[Itemized modification records]

══════════

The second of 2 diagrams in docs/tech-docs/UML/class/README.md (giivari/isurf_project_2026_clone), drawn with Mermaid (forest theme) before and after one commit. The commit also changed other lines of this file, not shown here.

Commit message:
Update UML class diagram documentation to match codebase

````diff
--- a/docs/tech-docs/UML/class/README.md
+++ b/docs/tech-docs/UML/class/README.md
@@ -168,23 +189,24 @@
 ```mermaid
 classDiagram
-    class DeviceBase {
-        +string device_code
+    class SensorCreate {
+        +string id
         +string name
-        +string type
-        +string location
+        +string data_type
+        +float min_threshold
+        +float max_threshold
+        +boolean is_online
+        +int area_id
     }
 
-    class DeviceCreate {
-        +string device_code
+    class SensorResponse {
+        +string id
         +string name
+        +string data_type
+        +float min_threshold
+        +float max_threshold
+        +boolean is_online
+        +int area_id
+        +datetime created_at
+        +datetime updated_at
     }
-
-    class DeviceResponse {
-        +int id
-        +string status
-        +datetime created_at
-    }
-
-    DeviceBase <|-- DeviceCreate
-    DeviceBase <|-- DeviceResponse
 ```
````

══════════

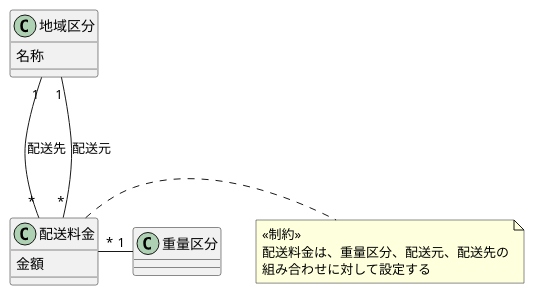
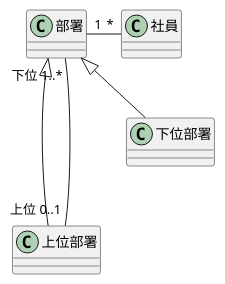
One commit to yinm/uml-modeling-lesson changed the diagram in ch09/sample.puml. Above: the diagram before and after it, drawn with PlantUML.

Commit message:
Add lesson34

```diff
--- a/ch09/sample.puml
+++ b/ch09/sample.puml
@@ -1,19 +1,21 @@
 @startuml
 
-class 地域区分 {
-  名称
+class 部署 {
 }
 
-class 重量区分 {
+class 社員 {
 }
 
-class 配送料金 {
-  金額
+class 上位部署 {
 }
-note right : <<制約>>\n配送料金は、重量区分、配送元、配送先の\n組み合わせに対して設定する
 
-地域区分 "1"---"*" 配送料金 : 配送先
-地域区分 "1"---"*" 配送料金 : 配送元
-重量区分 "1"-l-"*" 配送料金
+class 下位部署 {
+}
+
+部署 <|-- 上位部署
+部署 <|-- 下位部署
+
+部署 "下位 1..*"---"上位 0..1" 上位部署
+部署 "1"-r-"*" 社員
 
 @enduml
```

══════════

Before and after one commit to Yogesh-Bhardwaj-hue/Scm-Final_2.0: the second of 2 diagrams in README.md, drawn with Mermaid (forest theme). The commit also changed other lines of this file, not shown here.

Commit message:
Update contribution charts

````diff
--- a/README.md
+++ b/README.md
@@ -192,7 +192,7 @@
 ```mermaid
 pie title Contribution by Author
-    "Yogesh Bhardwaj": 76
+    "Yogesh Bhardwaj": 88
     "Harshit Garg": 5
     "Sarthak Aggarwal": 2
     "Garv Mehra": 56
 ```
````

══════════

— WHAT TO WORK ON —
Go through the records above and report how many lines contain "README". Write the number only.

— THE ANSWER —
6